··· INPUT RECORDS

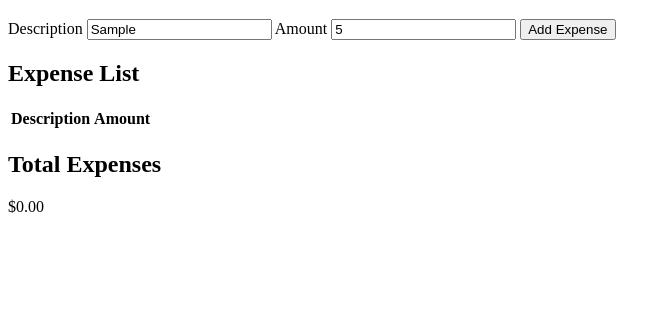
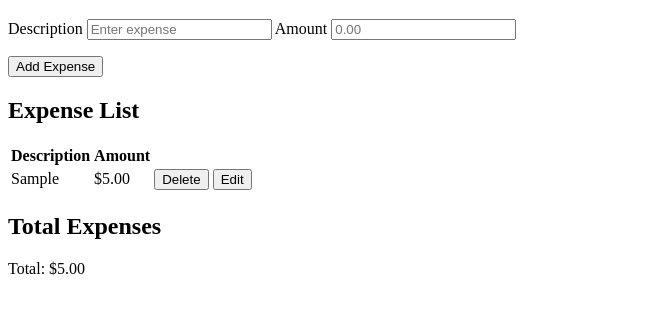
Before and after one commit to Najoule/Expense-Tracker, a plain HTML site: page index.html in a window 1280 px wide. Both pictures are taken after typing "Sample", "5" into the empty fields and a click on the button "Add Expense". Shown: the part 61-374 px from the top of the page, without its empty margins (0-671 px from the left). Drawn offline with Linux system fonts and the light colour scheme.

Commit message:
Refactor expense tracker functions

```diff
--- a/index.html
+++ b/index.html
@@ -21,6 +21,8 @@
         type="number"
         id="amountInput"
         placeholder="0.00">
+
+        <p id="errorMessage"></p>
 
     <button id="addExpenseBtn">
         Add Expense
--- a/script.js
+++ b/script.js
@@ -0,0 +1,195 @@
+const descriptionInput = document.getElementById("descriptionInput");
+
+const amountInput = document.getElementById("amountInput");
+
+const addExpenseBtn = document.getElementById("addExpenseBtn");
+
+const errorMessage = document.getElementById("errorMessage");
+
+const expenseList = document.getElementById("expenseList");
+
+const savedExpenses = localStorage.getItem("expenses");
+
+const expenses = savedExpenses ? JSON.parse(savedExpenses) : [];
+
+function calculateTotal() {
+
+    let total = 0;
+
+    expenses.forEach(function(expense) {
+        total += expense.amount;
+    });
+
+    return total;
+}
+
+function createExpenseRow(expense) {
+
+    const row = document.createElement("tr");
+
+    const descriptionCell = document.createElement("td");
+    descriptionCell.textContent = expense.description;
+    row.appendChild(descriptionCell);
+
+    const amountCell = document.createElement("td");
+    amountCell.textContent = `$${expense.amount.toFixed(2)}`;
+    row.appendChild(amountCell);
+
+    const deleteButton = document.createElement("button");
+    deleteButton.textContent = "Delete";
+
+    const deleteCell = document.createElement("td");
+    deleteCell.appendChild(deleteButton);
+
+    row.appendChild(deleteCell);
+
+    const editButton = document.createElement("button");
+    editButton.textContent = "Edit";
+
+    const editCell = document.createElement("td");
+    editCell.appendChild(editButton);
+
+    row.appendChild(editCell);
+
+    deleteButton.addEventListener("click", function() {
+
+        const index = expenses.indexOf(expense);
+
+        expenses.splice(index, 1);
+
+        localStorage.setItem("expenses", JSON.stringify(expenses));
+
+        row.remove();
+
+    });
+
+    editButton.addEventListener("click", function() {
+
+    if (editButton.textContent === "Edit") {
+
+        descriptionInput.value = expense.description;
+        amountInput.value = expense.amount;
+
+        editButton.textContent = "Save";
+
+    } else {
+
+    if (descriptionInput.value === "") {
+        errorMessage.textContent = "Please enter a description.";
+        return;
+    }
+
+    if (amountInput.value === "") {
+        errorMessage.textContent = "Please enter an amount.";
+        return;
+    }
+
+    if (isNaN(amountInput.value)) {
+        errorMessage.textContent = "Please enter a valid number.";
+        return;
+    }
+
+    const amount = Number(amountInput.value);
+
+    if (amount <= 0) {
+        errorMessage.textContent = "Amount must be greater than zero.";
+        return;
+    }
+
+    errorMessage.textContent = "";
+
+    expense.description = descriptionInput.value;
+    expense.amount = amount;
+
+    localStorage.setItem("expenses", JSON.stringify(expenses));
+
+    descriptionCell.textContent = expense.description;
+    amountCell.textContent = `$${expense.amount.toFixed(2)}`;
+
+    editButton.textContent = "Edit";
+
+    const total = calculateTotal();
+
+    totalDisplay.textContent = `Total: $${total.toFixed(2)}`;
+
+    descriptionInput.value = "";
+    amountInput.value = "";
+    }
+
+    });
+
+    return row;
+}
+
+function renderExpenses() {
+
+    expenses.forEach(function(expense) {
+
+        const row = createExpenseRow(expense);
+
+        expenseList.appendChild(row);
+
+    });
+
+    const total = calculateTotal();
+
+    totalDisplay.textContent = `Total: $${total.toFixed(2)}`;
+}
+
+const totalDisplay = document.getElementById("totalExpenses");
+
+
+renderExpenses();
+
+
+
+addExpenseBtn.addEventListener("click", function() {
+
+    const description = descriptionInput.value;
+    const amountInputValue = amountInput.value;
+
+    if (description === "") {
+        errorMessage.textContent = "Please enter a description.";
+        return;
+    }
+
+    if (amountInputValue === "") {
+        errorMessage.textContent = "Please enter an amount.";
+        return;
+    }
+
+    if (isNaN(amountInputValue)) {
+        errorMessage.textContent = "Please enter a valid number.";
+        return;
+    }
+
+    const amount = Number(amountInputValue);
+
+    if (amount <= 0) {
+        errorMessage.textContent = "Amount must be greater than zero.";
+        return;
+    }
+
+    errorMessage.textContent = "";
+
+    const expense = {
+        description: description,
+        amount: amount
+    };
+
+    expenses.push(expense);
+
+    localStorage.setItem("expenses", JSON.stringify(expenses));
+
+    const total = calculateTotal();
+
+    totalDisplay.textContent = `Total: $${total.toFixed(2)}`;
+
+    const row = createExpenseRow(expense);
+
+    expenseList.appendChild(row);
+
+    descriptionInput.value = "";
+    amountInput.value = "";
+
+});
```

······

**WHAT THE TASK ASKS**
Every line above that carries the string "renderExpenses" should be copied.

**SOLUTION FOR THIS PROBLEM**
+function renderExpenses() {
+renderExpenses();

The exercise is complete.